§ EXERCISE DATA:
----------------

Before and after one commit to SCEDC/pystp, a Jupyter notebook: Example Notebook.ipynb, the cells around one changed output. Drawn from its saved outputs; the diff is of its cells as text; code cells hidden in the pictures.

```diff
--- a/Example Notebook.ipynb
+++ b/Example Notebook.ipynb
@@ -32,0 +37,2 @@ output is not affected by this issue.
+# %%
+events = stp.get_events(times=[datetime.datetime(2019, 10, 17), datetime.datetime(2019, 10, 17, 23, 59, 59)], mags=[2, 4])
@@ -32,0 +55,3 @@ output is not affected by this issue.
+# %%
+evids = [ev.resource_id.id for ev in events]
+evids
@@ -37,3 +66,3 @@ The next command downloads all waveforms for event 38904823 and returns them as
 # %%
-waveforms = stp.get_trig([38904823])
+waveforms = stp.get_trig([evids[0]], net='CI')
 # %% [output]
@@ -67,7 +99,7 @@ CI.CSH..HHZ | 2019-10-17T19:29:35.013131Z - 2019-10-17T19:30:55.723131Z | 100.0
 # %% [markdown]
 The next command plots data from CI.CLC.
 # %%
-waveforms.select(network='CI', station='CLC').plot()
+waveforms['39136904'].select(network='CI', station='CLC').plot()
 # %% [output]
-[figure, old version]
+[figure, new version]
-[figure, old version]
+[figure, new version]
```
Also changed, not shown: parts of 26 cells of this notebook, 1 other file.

----------------

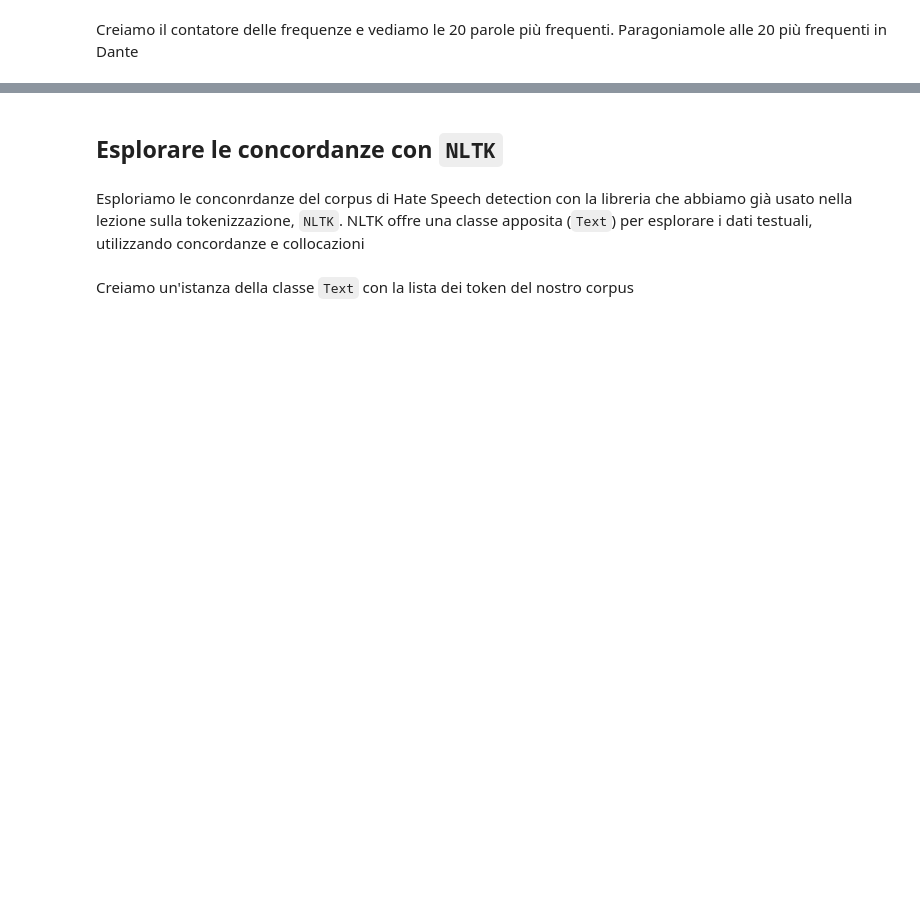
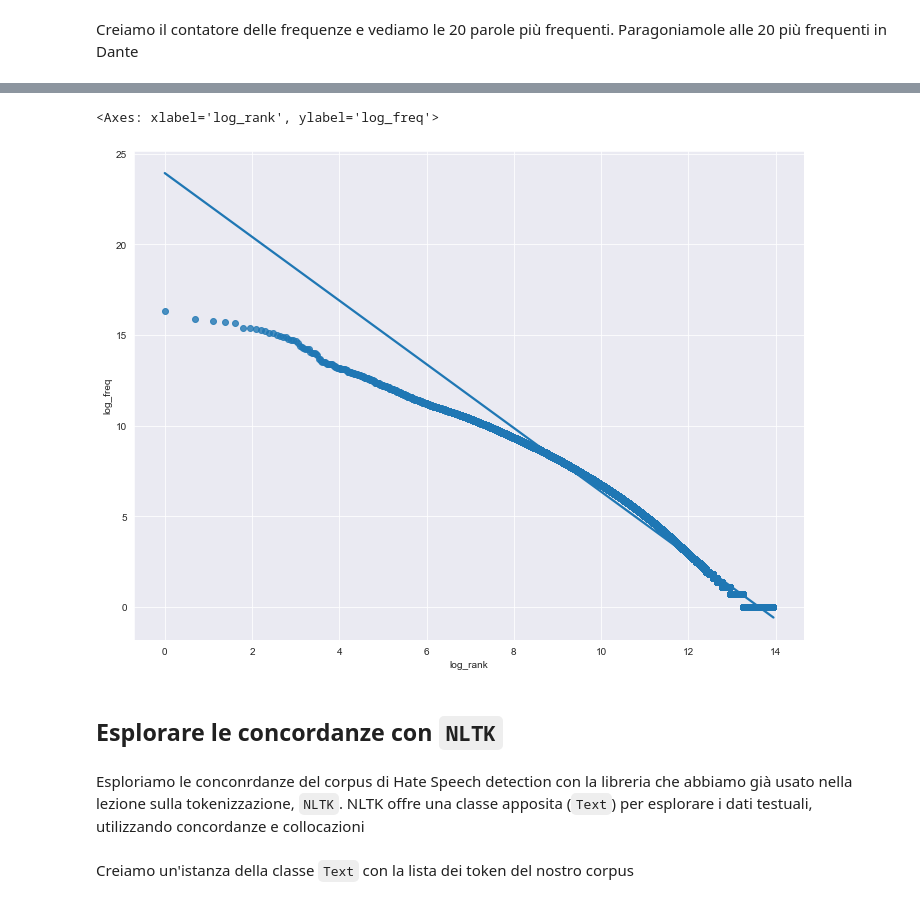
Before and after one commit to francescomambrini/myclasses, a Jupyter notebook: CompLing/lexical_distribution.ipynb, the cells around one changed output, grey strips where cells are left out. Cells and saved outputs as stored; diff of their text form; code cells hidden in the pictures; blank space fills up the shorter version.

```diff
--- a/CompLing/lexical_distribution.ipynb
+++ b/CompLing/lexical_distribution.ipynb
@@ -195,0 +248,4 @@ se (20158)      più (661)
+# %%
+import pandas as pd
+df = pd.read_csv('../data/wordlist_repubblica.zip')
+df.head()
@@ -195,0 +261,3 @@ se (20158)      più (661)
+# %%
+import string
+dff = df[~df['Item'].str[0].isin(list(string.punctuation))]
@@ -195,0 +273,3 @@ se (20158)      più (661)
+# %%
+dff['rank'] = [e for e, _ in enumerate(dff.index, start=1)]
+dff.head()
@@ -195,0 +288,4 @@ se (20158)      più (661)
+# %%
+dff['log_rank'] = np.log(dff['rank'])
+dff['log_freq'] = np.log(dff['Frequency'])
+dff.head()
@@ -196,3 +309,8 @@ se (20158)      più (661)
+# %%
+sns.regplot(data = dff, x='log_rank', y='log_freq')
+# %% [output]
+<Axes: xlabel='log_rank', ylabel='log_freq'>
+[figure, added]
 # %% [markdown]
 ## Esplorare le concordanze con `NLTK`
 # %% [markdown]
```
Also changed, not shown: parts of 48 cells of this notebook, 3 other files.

----------------

§ TASK DESCRIPTION:
Please find how many lines of the entries above include the string "this", giving the number and nothing else.

§ SOLVED EXERCISE:
4